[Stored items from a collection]
##########

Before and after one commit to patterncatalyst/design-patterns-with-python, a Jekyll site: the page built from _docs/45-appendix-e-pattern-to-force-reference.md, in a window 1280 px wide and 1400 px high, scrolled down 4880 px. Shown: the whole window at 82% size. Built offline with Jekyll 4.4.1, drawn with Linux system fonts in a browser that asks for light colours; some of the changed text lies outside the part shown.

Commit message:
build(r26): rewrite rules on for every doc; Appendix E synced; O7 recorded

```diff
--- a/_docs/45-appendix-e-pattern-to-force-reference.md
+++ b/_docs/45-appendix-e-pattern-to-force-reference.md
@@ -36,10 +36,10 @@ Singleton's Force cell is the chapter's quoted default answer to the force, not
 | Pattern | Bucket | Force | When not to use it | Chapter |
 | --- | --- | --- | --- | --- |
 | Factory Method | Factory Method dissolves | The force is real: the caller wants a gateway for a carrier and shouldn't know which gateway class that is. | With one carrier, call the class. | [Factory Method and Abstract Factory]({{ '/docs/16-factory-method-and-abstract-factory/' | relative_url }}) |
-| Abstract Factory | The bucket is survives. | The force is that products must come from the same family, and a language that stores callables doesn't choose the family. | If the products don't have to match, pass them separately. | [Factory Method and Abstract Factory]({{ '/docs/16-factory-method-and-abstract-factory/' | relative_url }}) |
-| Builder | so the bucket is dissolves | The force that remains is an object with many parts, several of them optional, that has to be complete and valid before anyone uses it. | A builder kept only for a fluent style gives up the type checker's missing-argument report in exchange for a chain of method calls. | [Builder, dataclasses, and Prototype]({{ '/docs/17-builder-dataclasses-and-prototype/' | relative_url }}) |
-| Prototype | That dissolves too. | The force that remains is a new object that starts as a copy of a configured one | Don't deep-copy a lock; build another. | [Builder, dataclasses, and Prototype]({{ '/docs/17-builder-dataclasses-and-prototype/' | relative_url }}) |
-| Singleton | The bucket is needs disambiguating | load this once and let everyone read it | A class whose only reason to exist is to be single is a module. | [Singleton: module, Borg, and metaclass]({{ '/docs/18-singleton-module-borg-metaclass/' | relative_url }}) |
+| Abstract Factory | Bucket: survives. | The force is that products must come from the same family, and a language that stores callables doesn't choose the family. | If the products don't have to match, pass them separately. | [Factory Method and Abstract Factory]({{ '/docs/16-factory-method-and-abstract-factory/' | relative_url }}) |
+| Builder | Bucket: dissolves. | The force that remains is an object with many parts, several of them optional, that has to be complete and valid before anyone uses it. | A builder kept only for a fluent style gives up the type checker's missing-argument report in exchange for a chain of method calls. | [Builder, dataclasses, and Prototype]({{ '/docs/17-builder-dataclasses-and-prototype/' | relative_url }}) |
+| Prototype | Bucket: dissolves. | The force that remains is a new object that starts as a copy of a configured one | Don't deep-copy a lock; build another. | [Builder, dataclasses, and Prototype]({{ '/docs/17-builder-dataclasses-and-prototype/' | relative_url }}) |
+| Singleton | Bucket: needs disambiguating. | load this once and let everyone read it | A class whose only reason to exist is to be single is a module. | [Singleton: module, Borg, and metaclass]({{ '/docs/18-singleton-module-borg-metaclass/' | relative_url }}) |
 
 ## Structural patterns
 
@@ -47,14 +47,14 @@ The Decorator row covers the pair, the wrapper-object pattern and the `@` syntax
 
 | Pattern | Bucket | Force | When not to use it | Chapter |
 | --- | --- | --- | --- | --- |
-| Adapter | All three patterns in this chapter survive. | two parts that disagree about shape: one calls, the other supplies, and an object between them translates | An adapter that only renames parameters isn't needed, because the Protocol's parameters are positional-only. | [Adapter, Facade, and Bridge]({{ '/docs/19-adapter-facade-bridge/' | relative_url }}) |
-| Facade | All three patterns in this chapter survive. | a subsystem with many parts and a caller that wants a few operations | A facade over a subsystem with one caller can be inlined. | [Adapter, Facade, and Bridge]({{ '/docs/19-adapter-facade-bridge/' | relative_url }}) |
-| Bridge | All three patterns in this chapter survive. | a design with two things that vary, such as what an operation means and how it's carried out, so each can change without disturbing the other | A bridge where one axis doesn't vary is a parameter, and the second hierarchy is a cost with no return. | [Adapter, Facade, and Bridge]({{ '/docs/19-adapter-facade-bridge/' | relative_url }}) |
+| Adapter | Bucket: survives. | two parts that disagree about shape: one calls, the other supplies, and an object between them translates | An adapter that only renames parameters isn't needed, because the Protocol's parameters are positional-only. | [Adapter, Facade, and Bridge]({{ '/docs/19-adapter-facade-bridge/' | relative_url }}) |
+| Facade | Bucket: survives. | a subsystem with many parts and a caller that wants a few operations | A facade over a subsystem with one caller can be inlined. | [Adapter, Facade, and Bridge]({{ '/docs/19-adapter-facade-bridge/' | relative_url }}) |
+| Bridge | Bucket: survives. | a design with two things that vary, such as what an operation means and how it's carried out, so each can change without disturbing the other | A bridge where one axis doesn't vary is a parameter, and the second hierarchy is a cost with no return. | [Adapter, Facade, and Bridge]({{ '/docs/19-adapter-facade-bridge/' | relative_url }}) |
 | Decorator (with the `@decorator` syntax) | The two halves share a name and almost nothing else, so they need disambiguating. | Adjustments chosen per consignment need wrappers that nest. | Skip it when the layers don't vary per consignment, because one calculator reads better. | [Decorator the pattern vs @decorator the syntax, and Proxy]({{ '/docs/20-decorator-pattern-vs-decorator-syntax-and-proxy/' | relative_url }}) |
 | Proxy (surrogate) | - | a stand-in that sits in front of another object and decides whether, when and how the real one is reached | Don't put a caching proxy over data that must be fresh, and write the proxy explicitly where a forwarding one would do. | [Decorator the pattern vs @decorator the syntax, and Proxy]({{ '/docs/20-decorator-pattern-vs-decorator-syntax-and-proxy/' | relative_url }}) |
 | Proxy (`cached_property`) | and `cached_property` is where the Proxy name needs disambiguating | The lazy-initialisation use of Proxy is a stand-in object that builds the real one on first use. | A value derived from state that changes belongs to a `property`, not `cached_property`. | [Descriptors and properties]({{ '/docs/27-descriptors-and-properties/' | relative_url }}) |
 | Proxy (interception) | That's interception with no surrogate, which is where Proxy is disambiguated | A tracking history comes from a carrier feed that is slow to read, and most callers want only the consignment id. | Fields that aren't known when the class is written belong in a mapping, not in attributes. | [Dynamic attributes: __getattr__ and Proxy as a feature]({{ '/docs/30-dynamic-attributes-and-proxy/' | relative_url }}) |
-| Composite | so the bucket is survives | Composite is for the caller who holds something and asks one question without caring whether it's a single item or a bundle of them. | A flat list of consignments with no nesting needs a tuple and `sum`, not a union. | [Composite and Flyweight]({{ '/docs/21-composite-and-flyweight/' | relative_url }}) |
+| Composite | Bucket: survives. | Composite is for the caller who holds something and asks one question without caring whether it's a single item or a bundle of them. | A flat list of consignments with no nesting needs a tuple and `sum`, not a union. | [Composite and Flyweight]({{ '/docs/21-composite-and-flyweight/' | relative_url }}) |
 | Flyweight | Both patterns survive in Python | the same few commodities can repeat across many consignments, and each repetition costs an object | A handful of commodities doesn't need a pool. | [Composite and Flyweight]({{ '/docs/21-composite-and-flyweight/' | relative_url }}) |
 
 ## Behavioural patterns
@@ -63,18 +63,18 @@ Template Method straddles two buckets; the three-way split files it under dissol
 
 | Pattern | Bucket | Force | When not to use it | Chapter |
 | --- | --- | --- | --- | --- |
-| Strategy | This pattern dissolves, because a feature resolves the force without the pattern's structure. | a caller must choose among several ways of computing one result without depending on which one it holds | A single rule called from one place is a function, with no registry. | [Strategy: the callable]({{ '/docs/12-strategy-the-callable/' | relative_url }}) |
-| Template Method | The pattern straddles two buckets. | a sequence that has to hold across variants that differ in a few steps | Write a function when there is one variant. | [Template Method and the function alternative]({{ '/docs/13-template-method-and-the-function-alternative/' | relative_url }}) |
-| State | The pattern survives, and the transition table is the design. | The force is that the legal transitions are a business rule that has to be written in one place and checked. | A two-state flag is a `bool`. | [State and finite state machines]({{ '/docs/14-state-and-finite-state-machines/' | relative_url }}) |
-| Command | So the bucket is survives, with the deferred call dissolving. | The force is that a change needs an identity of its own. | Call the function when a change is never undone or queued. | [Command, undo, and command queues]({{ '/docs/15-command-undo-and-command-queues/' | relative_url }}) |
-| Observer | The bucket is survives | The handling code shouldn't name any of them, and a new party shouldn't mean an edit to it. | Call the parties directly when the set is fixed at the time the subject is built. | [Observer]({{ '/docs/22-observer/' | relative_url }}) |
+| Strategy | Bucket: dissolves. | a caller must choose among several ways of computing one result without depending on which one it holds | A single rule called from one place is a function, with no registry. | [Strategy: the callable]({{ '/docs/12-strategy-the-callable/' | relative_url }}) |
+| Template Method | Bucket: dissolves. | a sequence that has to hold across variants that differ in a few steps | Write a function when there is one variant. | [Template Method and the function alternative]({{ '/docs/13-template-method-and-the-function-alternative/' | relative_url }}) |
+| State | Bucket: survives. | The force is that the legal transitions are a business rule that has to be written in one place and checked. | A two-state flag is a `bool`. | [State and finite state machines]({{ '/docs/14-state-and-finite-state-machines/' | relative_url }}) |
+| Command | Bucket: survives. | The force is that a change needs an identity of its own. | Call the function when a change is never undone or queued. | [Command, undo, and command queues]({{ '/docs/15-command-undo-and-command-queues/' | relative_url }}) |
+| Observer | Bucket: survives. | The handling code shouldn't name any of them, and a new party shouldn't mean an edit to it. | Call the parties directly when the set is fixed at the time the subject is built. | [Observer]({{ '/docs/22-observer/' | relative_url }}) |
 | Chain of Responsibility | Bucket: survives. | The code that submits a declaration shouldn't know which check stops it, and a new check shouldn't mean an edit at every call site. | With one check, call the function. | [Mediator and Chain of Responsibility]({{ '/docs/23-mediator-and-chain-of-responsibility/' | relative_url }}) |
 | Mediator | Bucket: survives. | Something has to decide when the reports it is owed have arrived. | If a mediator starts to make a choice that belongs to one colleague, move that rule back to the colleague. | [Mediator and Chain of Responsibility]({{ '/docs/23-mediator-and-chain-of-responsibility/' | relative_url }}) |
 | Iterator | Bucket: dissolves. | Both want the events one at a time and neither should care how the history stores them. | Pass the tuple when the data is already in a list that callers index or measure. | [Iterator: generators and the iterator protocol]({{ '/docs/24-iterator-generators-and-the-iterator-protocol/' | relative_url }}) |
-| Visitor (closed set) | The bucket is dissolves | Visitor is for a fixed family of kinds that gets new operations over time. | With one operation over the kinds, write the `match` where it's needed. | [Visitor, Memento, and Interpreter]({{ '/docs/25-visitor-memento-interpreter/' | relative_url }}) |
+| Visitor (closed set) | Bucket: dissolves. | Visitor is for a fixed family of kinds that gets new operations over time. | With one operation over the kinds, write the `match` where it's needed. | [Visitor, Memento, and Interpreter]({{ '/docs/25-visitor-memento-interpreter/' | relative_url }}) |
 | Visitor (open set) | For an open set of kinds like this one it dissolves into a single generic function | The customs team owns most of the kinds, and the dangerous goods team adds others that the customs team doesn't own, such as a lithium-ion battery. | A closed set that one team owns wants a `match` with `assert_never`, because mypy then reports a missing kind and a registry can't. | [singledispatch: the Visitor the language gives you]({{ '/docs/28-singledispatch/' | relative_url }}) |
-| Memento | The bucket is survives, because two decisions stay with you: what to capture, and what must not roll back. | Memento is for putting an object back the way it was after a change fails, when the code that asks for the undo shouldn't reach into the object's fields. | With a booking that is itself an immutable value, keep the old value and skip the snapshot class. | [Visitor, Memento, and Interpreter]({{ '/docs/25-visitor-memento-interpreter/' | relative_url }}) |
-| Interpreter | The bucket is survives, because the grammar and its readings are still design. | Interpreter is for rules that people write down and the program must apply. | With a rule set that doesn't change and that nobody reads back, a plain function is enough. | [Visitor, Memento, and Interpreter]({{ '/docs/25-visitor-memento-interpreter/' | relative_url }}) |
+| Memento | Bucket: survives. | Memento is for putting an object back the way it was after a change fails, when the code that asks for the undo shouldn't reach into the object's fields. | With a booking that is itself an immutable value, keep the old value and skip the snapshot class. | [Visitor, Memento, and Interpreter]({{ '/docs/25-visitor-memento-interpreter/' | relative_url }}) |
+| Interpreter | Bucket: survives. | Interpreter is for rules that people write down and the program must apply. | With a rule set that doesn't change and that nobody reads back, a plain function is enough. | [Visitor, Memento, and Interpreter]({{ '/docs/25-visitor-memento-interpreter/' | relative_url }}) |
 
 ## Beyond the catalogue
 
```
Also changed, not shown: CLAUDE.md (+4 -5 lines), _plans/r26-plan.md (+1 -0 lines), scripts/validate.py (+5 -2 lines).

##########

[Try it]
Could you return the lines in the entries above that contain "which"?

[Answer for this exercise]
 | Factory Method | Factory Method dissolves | The force is real: the caller wants a gateway for a carrier and shouldn't know which gateway class that is. | With one carrier, call the class. | [Factory Method and Abstract Factory]({{ '/docs/16-factory-method-and-abstract-factory/' | relative_url }}) |
 | Proxy (interception) | That's interception with no surrogate, which is where Proxy is disambiguated | A tracking history comes from a carrier feed that is slow to read, and most callers want only the consignment id. | Fields that aren't known when the class is written belong in a mapping, not in attributes. | [Dynamic attributes: __getattr__ and Proxy as a feature]({{ '/docs/30-dynamic-attributes-and-proxy/' | relative_url }}) |
-| Strategy | This pattern dissolves, because a feature resolves the force without the pattern's structure. | a caller must choose among several ways of computing one result without depending on which one it holds | A single rule called from one place is a function, with no registry. | [Strategy: the callable]({{ '/docs/12-strategy-the-callable/' | relative_url }}) |
+| Strategy | Bucket: dissolves. | a caller must choose among several ways of computing one result without depending on which one it holds | A single rule called from one place is a function, with no registry. | [Strategy: the callable]({{ '/docs/12-strategy-the-callable/' | relative_url }}) |
 | Chain of Responsibility | Bucket: survives. | The code that submits a declaration shouldn't know which check stops it, and a new check shouldn't mean an edit at every call site. | With one check, call the function. | [Mediator and Chain of Responsibility]({{ '/docs/23-mediator-and-chain-of-responsibility/' | relative_url }}) |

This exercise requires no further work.